"I've been accepting the body blows for about 15 months now, and the ribs are a little bit bruised," Mecham, an auto dealer and perennial political outsider, told a group of GOP supporters Wednesday.But he said he still had plans for "when I get back" in the governor's office.
The vote to dismiss the third charge Wednesday was a surprise to most involved, including the senator who made the motion, Republican Wayne Stump.
Several of those who voted to dismiss said they wanted to avoid prejudicing Me-cham's upcoming criminal trial on the charge that he concealed a $350,000 campaign loan.

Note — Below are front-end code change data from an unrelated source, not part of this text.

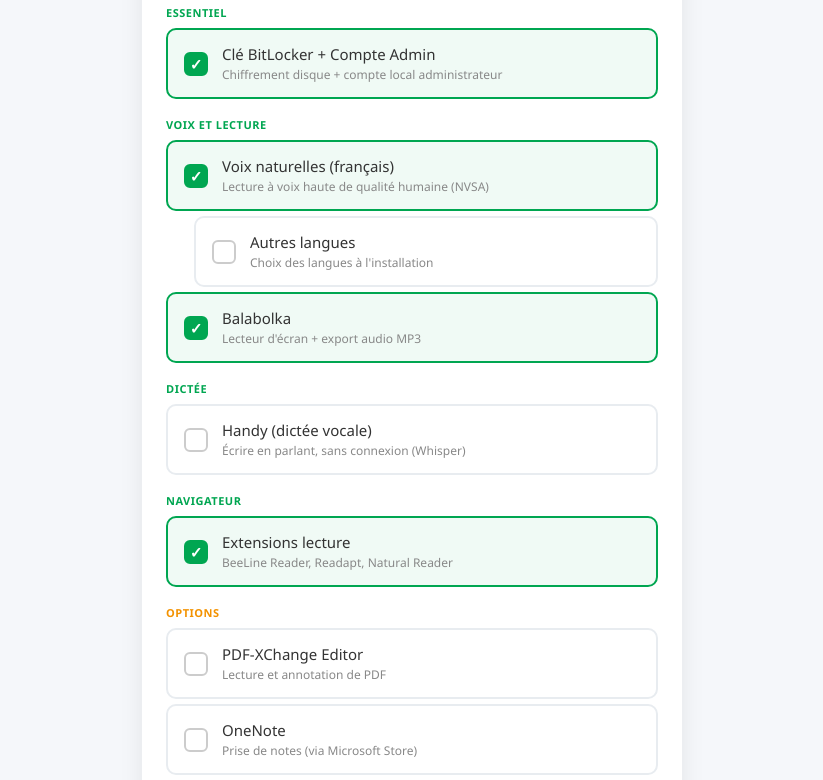
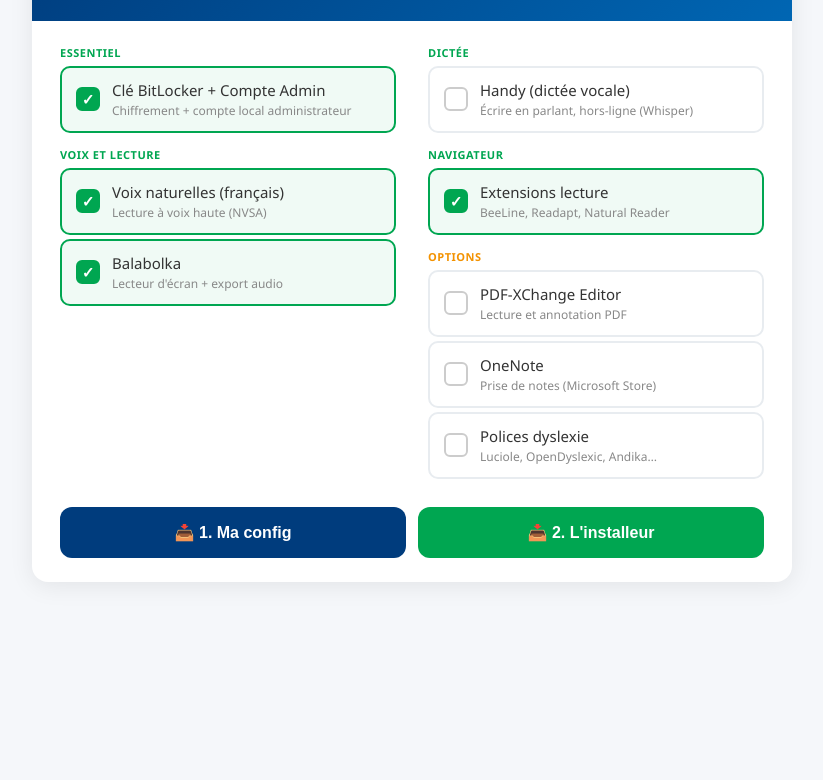
Before and after one commit to asvt/CleBitlocker_et_CompteAdmin, a plain HTML site: page index.html in a window 1280 px wide. Shown: the part 149-929 px from the top of the page, without its empty margins (228-1051 px from the left). After the commit the page ends 800 px from the top, so only its background shows below. Drawn offline with Linux system fonts and the light colour scheme.

Commit message:
Refactor index.html for layout and functionality
Updated the title and modified layout styles for better presentation. Adjusted button functionalities and improved instruction display.

```diff
--- a/index.html
+++ b/index.html
@@ -3,34 +3,35 @@
 <head>
 <meta charset="UTF-8">
 <meta name="viewport" content="width=device-width, initial-scale=1.0">
-<title>Configuration de ton PC</title>
+<title>Configuration PC - Pack Lycéen Normandie</title>
 <style>
 * { box-sizing: border-box; margin: 0; padding: 0; }
-body { font-family: 'Segoe UI', sans-serif; background: #f5f7fa; min-height: 100vh; padding: 20px; }
-.card { max-width: 540px; margin: 0 auto; background: #fff; border-radius: 16px; overflow: hidden; box-shadow: 0 4px 24px rgba(0,0,0,0.08); }
-.header { background: linear-gradient(135deg, #003C7D, #0066B3); padding: 28px 24px; color: #fff; }
+body { font-family: 'Segoe UI', sans-serif; background: #f5f7fa; min-height: 100vh; padding: 20px; display: flex; align-items: center; justify-content: center; }
+.card { width: 100%; max-width: 760px; background: #fff; border-radius: 16px; overflow: hidden; box-shadow: 0 4px 24px rgba(0,0,0,0.08); }
+.header { background: linear-gradient(135deg, #003C7D, #0066B3); padding: 24px 28px; color: #fff; }
 .header h1 { font-size: 22px; font-weight: 700; }
-.header p { font-size: 13px; color: #D6E4F0; margin-top: 6px; }
-.body { padding: 24px; }
-.section { font-size: 11px; font-weight: 700; color: #00A651; text-transform: uppercase; margin: 18px 0 8px; letter-spacing: 0.5px; }
+.header p { font-size: 13px; color: #D6E4F0; margin-top: 4px; }
+.grid { display: grid; grid-template-columns: 1fr 1fr; gap: 0 32px; padding: 24px 28px; }
+.section { font-size: 11px; font-weight: 700; color: #00A651; text-transform: uppercase; margin: 14px 0 6px; letter-spacing: 0.5px; }
 .section:first-child { margin-top: 0; }
 .section.orange { color: #F39200; }
-.item { display: flex; align-items: center; padding: 14px 16px; margin: 5px 0; border-radius: 10px; border: 2px solid #e8ecf0; cursor: pointer; transition: all 0.15s; user-select: none; min-height: 52px; }
+.item { display: flex; align-items: center; padding: 12px 14px; margin: 4px 0; border-radius: 10px; border: 2px solid #e8ecf0; cursor: pointer; transition: all 0.15s; user-select: none; min-height: 50px; }
 .item:hover { border-color: #00A651; background: #f0faf5; }
 .item.checked { border-color: #00A651; background: #f0faf5; }
 .item input { display: none; }
-.item .box { width: 24px; height: 24px; border-radius: 6px; border: 2px solid #ccc; margin-right: 14px; display: flex; align-items: center; justify-content: center; flex-shrink: 0; transition: all 0.15s; }
+.item .box { width: 24px; height: 24px; border-radius: 6px; border: 2px solid #ccc; margin-right: 12px; display: flex; align-items: center; justify-content: center; flex-shrink: 0; transition: all 0.15s; }
 .item.checked .box { background: #00A651; border-color: #00A651; }
 .item.checked .box::after { content: '✓'; color: #fff; font-size: 15px; font-weight: 700; }
 .item .label { font-size: 15px; color: #333; font-weight: 500; }
 .item .sub { font-size: 12px; color: #888; margin-top: 2px; }
-.item.indented { margin-left: 28px; }
-.footer { padding: 0 24px 24px; }
-.btn { width: 100%; padding: 18px; font-size: 17px; font-weight: 700; color: #fff; background: #00A651; border: none; border-radius: 12px; cursor: pointer; transition: background 0.15s; }
+.footer { padding: 0 28px 24px; }
+.btns { display: flex; gap: 12px; }
+.btn { flex: 1; padding: 16px; font-size: 16px; font-weight: 700; color: #fff; background: #00A651; border: none; border-radius: 12px; cursor: pointer; transition: background 0.15s; }
 .btn:hover { background: #008c44; }
-.instructions { display: none; margin-top: 16px; padding: 16px; background: #f0faf5; border-radius: 10px; border: 1px solid #00A651; }
-.instructions h3 { font-size: 14px; color: #00A651; margin-bottom: 8px; }
-.instructions ol { padding-left: 20px; font-size: 13px; color: #444; line-height: 2; }
+.btn.secondary { background: #003C7D; }
+.btn.secondary:hover { background: #002a5a; }
+.btn:disabled { background: #ccc; cursor: not-allowed; }
+.instructions { display: none; margin-top: 16px; padding: 14px; background: #f0faf5; border-radius: 10px; border: 1px solid #00A651; font-size: 13px; color: #444; line-height: 1.8; }
 .instructions code { background: #e8ecf0; padding: 2px 6px; border-radius: 4px; font-size: 12px; }
 </style>
 </head>
@@ -38,57 +39,51 @@ body { font-family: 'Segoe UI', sans-serif; background: #f5f7fa; min-height: 100
 <div class="card">
   <div class="header">
     <h1>⚙️ Configuration du PC</h1>
-    <p>Coche ce dont tu as besoin, puis télécharge ton installeur.</p>
+    <p>Coche ce dont tu as besoin, puis télécharge les 2 fichiers.</p>
   </div>
-  <div class="body">
+  <div class="grid">
+    <div>
       <div class="section">Essentiel</div>
       <label class="item checked">
         <input type="checkbox" name="bitlocker" checked>
         <span class="box"></span>
-      <div><div class="label">Clé BitLocker + Compte Admin</div><div class="sub">Chiffrement disque + compte local administrateur</div></div>
+        <div><div class="label">Clé BitLocker + Compte Admin</div><div class="sub">Chiffrement + compte local administrateur</div></div>
       </label>
-
       <div class="section">Voix et lecture</div>
       <label class="item checked">
         <input type="checkbox" name="voix" checked>
         <span class="box"></span>
-      <div><div class="label">Voix naturelles (français)</div><div class="sub">Lecture à voix haute de qualité humaine (NVSA)</div></div>
-    </label>
-    <label class="item indented">
-      <input type="checkbox" name="voix_autres">
-      <span class="box"></span>
-      <div><div class="label">Autres langues</div><div class="sub">Choix des langues à l'installation</div></div>
+        <div><div class="label">Voix naturelles (français)</div><div class="sub">Lecture à voix haute (NVSA)</div></div>
       </label>
       <label class="item checked">
         <input type="checkbox" name="balabolka" checked>
         <span class="box"></span>
-      <div><div class="label">Balabolka</div><div class="sub">Lecteur d'écran + export audio MP3</div></div>
+        <div><div class="label">Balabolka</div><div class="sub">Lecteur d'écran + export audio</div></div>
       </label>
-
+    </div>
+    <div>
       <div class="section">Dictée</div>
       <label class="item">
         <input type="checkbox" name="handy">
         <span class="box"></span>
-      <div><div class="label">Handy (dictée vocale)</div><div class="sub">Écrire en parlant, sans connexion (Whisper)</div></div>
+        <div><div class="label">Handy (dictée vocale)</div><div class="sub">Écrire en parlant, hors-ligne (Whisper)</div></div>
       </label>
-
       <div class="section">Navigateur</div>
       <label class="item checked">
         <input type="checkbox" name="extensions" checked>
         <span class="box"></span>
-      <div><div class="label">Extensions lecture</div><div class="sub">BeeLine Reader, Readapt, Natural Reader</div></div>
+        <div><div class="label">Extensions lecture</div><div class="sub">BeeLine, Readapt, Natural Reader</div></div>
       </label>
-
       <div class="section orange">Options</div>
       <label class="item">
         <input type="checkbox" name="pdfx">
         <span class="box"></span>
-      <div><div class="label">PDF-XChange Editor</div><div class="sub">Lecture et annotation de PDF</div></div>
+        <div><div class="label">PDF-XChange Editor</div><div class="sub">Lecture et annotation PDF</div></div>
       </label>
       <label class="item">
         <input type="checkbox" name="onenote">
         <span class="box"></span>
-      <div><div class="label">OneNote</div><div class="sub">Prise de notes (via Microsoft Store)</div></div>
+        <div><div class="label">OneNote</div><div class="sub">Prise de notes (Microsoft Store)</div></div>
       </label>
       <label class="item">
         <input type="checkbox" name="polices">
@@ -96,15 +91,16 @@ body { font-family: 'Segoe UI', sans-serif; background: #f5f7fa; min-height: 100
         <div><div class="label">Polices dyslexie</div><div class="sub">Luciole, OpenDyslexic, Andika…</div></div>
       </label>
     </div>
+  </div>
   <div class="footer">
-    <button class="btn" onclick="downloadPack()">📥 Télécharger mon installeur</button>
+    <div class="btns">
+      <button class="btn secondary" id="btnCfg" onclick="stepCfg()">📥 1. Ma config</button>
+      <button class="btn" id="btnExe" onclick="stepExe()">📥 2. L'installeur</button>
+    </div>
     <div class="instructions" id="instructions">
-      <h3>✅ Fichiers téléchargés !</h3>
-      <ol>
-        <li>Place <code>config.json</code> dans le même dossier que <code>Install_PC.exe</code></li>
-        <li>Double-clique sur <code>Install_PC.exe</code></li>
-        <li>Attends la fin (connexion internet requise)</li>
-      </ol>
+      <strong>✅ Les 2 fichiers sont téléchargés.</strong><br>
+      1. Place <code>config.json</code> dans le même dossier que <code>Install_PC.exe</code><br>
+      2. Double-clique sur <code>Install_PC.exe</code> et attends la fin (connexion requise)
     </div>
   </div>
 </div>
@@ -113,22 +109,30 @@ document.querySelectorAll('.item').forEach(item => {
   const input = item.querySelector('input');
   input.addEventListener('change', () => item.classList.toggle('checked', input.checked));
 });
-function downloadPack() {
+function stepCfg() {
   const cfg = {};
   document.querySelectorAll('.item input').forEach(input => { cfg[input.name] = input.checked; });
   const blob = new Blob([JSON.stringify(cfg, null, 2)], {type: 'application/json'});
-  const a1 = document.createElement('a');
-  a1.href = URL.createObjectURL(blob);
-  a1.download = 'config.json';
-  a1.click();
-
-  // Telecharge TOUJOURS la derniere version de l'installeur (URL /latest/)
-  setTimeout(() => {
-    const a2 = document.createElement('a');
-    a2.href = 'https://github.com/asvt/CleBitlocker_et_CompteAdmin/releases/latest/download/Install_PC.exe';
-    a2.click();
+  const a = document.createElement('a');
+  a.href = URL.createObjectURL(blob);
+  a.download = 'config.json';
+  a.click();
+  document.getElementById('btnCfg').disabled = true;
+  document.getElementById('btnCfg').textContent = '✓ Config téléchargée';
+  checkDone();
+}
+function stepExe() {
+  const a = document.createElement('a');
+  a.href = 'https://github.com/asvt/CleBitlocker_et_CompteAdmin/releases/latest/download/Install_PC.exe';
+  a.click();
+  document.getElementById('btnExe').disabled = true;
+  document.getElementById('btnExe').textContent = '✓ Installeur téléchargé';
+  checkDone();
+}
+function checkDone() {
+  if (document.getElementById('btnCfg').disabled && document.getElementById('btnExe').disabled) {
     document.getElementById('instructions').style.display = 'block';
-  }, 600);
+  }
 }
 </script>
 </body>
```
Lines whose indentation alone changed are shown as unchanged.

That would have been the subject of evidence on the third impeachment charge and Stump said it would have put the governor in "quasi-double jeopardy."
The decision set the stage for a vote as early as Monday on two other charges against the first-term Republican, who also faces a May 17 recall election and an April 21 criminal trial.
Mecham remains accused of misusing $80,000 from the governor's protocol fund by loaning it to his auto dealership and of trying to thwart an investigation ofan alleged death threat by a state official.
The dismissal motion passed on a simple majority with 16 of those pres-ent voting in favor and 12 voting no. Two senators were absent. Those voting for the motion were an unusual coalition of all 11 Senate Democrats plus five Republicans who have steadfastly supported the governor.
Lawmakers refused to predict whether there will be the two-thirds majority of the 30-member Senate needed to convict on the remaining two charges.